Briefly the road flattened as we approached Piano Provenzana at 33km (and 1800m high). This junction was busy with spectators as it sees the race transition to volcanic ask and rock. I hit the transition in just under three hours and although my legs were tight and tiring I felt good. It only took a few minutes for me to be treated to a lesson in just exactly how remainder of the race was going to unfold. A few hundred metres in, crunching through ash, we hit the first of the serious upwards swings. My feet were sinking in the ash, like rough sand, sucking all the energy out. It hurt to push hard against this sponge that was sucking the life out of my legs at an alarming rate. I had to walk. That’s okay, that’s what’s required on such steep, tough terrain. For the next kilometre I employed a frequent walk, ‘jog’ strategy.

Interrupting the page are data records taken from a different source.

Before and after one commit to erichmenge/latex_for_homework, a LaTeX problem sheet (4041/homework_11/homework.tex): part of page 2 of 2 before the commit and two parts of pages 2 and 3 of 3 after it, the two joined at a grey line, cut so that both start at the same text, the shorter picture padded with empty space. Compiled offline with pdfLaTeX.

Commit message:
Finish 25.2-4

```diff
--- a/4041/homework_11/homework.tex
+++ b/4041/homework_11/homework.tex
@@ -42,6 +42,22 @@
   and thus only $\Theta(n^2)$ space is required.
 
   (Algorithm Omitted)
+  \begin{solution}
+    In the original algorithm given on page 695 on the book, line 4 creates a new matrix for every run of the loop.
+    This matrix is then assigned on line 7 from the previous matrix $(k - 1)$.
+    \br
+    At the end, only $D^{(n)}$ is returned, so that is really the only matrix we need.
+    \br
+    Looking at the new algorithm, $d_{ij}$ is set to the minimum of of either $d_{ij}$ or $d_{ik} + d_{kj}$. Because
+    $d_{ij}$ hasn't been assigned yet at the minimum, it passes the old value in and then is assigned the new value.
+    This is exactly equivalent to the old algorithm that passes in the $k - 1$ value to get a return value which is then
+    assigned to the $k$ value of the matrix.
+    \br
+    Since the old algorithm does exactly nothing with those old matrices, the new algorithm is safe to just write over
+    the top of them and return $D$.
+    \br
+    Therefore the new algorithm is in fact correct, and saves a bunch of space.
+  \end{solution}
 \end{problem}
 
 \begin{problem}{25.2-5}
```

Had I gone off too fast? I asked myself, power walking my way past petrified trees and the remaining green life up in this hostile landscape I had felt so in control, so strong on the tarmac, only to be brought down so swiftly, so brutally by the never-ending wall of black ash in-front of me.

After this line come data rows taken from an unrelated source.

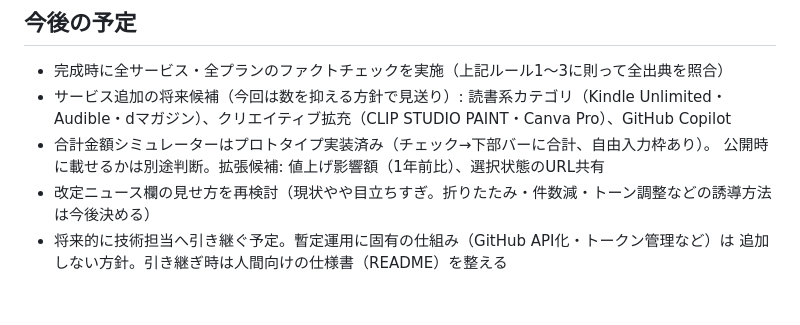
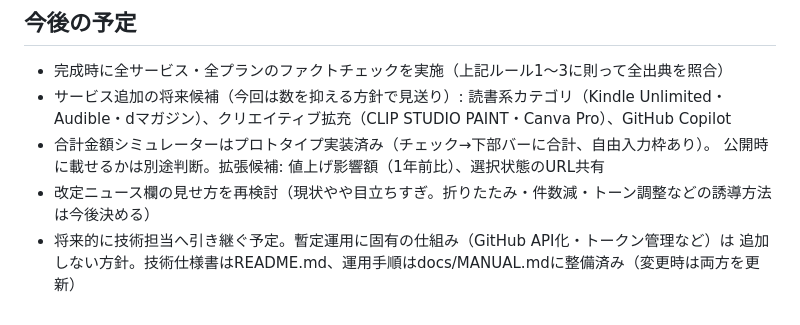
Before and after one commit to usudaaa/subscprice, a Markdown page: CLAUDE.md, the part around the change. GitHub-like rendering.

```diff
--- a/CLAUDE.md
+++ b/CLAUDE.md
@@ -82,4 +82,4 @@
   公開時に載せるかは別途判断。拡張候補: 値上げ影響額（1年前比）、選択状態のURL共有
 - 改定ニュース欄の見せ方を再検討（現状やや目立ちすぎ。折りたたみ・件数減・トーン調整などの誘導方法は今後決める）
 - 将来的に技術担当へ引き継ぐ予定。暫定運用に固有の仕組み（GitHub API化・トークン管理など）は
-  追加しない方針。引き継ぎ時は人間向けの仕様書（README）を整える
+  追加しない方針。技術仕様書はREADME.md、運用手順はdocs/MANUAL.mdに整備済み（変更時は両方を更新）
```
Also changed, not shown: README.md (added, +136 -0 lines), docs/MANUAL.md (+21 -4 lines).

Gradually, I walk, plod, jog, walk, walk, jog, walk, walk, walk and with some hands-on-knees efforts walk some more, up, up,up. All the green now gone, just black ash, ice and peaks in the distance. Every ten minutes or so I get to count off another kilometre as I power-walk my way past bemused hikers. Routinely I look back and I can see the runner in 5th place. It’s a strange situation, watching this inevitable overtaking unfold. He was clearly gaining on me and would pass but I had a good five minute of hearing him crunching away at the ash behind me before passing. I make a ridiculous token effort to stay with him that lasted all of thirty seconds before I went back to my sustainable, and less painful, plod. This happened at the 39km mark, he would go on to put five minutes into me I was struggling so much.

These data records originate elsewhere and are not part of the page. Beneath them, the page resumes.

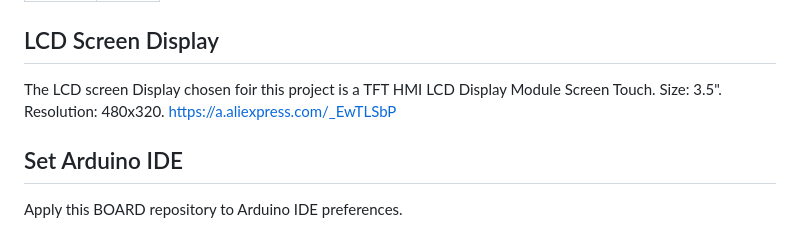
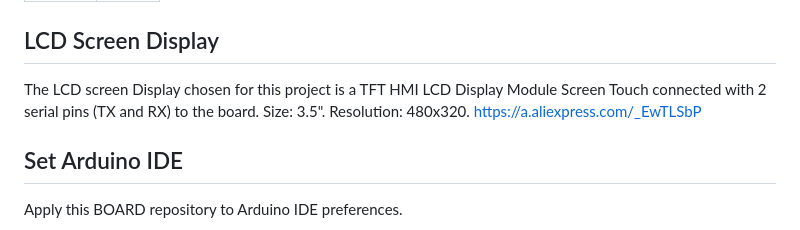
Before and after one commit to hash6iron/powadcr, a Markdown page: README.md, the part around the change. Rendered like a GitHub page.

```diff
--- a/README.md
+++ b/README.md
@@ -40,7 +40,7 @@ This project need set PCB switches to
 
 ## LCD Screen Display
 
-The LCD screen Display chosen foir this project is a TFT HMI LCD Display Module Screen Touch.
+The LCD screen Display chosen for this project is a TFT HMI LCD Display Module Screen Touch connected with 2 serial pins (TX and RX) to the board.
 Size: 3.5".
 Resolution:  480x320.
 https://a.aliexpress.com/_EwTLSbP
```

Three kilometres on I look back and see the next runner is in sight. He’s walking like I am but slowly gaining on me. This is even more comical than the last time. He’s only a few hundred metres behind me but we’re walking at such a similar pace it could take a while. The track leading through the 42 km mark is steep and this comically slow smackdown looks in danger of not going my way. Luckily just past 42 was almost flat track… and the finish only 800m away. It was like I could turn a key and start an angine, my legs sputtered back to life on the ‘flat’ ground and I was able to make Guiseppe eat black ash. Just 100m from the end the ground pitched up to a sickening gradient and my newly re-animated engine groaned, forcing a brief power-walk, before coming back online to let me cross the finish line in 5th place and 4:24:02 in the shadow of Mount Etna’s crater.